» Problem statement:
Search the data for the string "installkfxdialog", and report each line where it is found.

(Edit difference data)

= Beginning of Section =

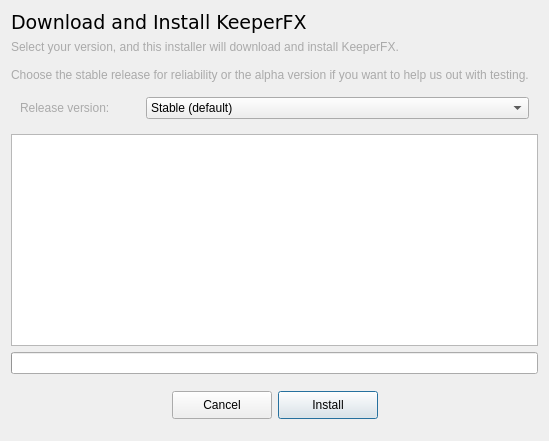
First picture: the form in ui/installkfxdialog.ui, repository yani/keeperfx-launcher-qt, before the edit.
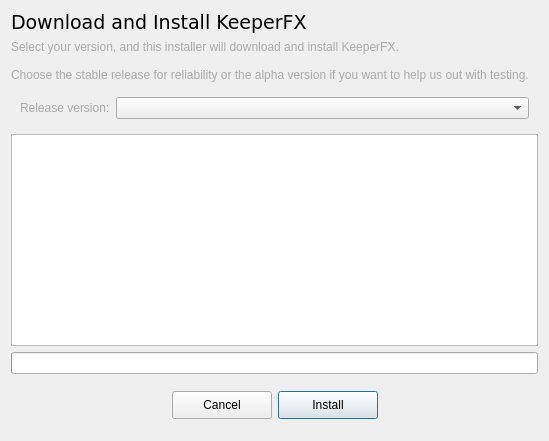
Second picture: the form after the edit.

```diff
--- a/ui/installkfxdialog.ui
+++ b/ui/installkfxdialog.ui
@@ -55,11 +55,11 @@
      <layout class="QHBoxLayout" name="horizontalLayout">
       <item>
        <widget class="QLabel" name="versionLabel">
-        <property name="maximumSize">
-         <size>
-          <width>120</width>
-          <height>16777215</height>
-         </size>
+        <property name="sizePolicy">
+         <sizepolicy hsizetype="Maximum" vsizetype="Preferred">
+          <horstretch>0</horstretch>
+          <verstretch>0</verstretch>
+         </sizepolicy>
         </property>
         <property name="styleSheet">
          <string notr="true">QLabel {
@@ -72,18 +72,7 @@
        </widget>
       </item>
       <item>
-       <widget class="QComboBox" name="versionComboBox">
-        <item>
-         <property name="text">
-          <string>Stable (default)</string>
-         </property>
-        </item>
-        <item>
-         <property name="text">
-          <string>Alpha</string>
-         </property>
-        </item>
-       </widget>
+       <widget class="QComboBox" name="versionComboBox"/>
       </item>
      </layout>
     </widget>
```
Left out of the diff: 6 changed lines with no effect on the pictures.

= End of Section =

» Reply:
First picture: the form in ui/installkfxdialog.ui, repository yani/keeperfx-launcher-qt, before the edit.
--- a/ui/installkfxdialog.ui
+++ b/ui/installkfxdialog.ui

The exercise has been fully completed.